------ EXERCISE MATERIALS ------

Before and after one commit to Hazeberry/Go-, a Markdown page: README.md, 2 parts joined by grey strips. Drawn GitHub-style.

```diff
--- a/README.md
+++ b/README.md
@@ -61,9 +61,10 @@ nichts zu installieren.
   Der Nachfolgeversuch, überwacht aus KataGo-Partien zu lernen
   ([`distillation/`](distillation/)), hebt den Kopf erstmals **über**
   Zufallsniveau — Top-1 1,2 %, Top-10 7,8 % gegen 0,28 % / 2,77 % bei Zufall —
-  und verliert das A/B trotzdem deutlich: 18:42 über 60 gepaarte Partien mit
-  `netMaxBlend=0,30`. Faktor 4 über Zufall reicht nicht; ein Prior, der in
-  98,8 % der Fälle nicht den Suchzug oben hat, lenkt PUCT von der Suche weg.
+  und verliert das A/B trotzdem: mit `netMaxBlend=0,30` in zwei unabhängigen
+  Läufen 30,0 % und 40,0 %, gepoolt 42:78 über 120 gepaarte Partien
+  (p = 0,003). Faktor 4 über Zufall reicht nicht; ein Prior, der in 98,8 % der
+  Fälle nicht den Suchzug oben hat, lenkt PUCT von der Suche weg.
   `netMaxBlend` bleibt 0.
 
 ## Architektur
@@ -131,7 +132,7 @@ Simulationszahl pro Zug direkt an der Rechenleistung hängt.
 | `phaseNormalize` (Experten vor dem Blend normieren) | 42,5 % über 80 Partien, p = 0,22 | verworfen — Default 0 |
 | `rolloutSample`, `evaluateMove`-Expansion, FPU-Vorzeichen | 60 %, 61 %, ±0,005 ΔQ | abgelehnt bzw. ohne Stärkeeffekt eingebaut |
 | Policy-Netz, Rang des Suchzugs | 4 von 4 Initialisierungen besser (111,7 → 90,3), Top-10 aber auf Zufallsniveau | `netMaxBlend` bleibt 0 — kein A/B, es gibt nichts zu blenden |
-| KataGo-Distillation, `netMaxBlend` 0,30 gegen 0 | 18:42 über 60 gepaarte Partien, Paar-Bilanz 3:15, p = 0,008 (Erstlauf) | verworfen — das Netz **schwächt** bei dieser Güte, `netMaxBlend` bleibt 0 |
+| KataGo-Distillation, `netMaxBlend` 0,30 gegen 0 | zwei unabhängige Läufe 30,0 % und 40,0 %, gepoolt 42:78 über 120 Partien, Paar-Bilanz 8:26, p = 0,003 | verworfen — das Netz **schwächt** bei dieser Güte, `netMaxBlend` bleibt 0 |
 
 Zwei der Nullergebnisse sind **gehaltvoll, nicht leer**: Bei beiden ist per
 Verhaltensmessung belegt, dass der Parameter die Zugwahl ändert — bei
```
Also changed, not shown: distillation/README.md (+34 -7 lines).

------

• [PROBLEM REQUIREMENTS]
Find how many lines above include "gepaarte"; reply with the number only.

• [TASK ANSWER]
3